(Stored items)
^^^^^^^^
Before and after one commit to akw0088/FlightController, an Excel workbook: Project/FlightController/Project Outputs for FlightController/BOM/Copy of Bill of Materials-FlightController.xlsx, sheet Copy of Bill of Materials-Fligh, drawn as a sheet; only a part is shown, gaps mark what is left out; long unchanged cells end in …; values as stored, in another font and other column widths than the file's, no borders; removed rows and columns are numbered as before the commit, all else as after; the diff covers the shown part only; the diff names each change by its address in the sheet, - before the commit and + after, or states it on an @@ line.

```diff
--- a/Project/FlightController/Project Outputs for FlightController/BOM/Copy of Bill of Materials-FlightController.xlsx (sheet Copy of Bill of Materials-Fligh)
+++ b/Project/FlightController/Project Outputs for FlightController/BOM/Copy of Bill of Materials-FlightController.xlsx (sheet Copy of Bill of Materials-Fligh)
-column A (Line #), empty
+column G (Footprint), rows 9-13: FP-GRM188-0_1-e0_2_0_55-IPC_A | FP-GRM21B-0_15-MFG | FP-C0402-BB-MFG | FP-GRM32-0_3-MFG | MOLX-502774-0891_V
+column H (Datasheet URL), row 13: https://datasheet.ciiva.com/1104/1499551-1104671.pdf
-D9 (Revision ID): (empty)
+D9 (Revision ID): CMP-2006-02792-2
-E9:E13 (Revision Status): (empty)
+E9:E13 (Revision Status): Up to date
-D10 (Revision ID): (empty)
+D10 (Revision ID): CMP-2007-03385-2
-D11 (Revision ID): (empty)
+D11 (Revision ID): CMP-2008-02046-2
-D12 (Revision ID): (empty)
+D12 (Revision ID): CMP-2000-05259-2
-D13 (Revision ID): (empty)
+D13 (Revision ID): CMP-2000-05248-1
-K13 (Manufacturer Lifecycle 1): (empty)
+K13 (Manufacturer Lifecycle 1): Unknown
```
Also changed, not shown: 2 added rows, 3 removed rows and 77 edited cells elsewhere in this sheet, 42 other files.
^^^^^^^^
## Task description:
Copy out each line of the records where the string "empty" appears.

## Response for this exercise:
-column A (Line #), empty
-D9 (Revision ID): (empty)
-E9:E13 (Revision Status): (empty)
-D10 (Revision ID): (empty)
-D11 (Revision ID): (empty)
-D12 (Revision ID): (empty)
-D13 (Revision ID): (empty)
-K13 (Manufacturer Lifecycle 1): (empty)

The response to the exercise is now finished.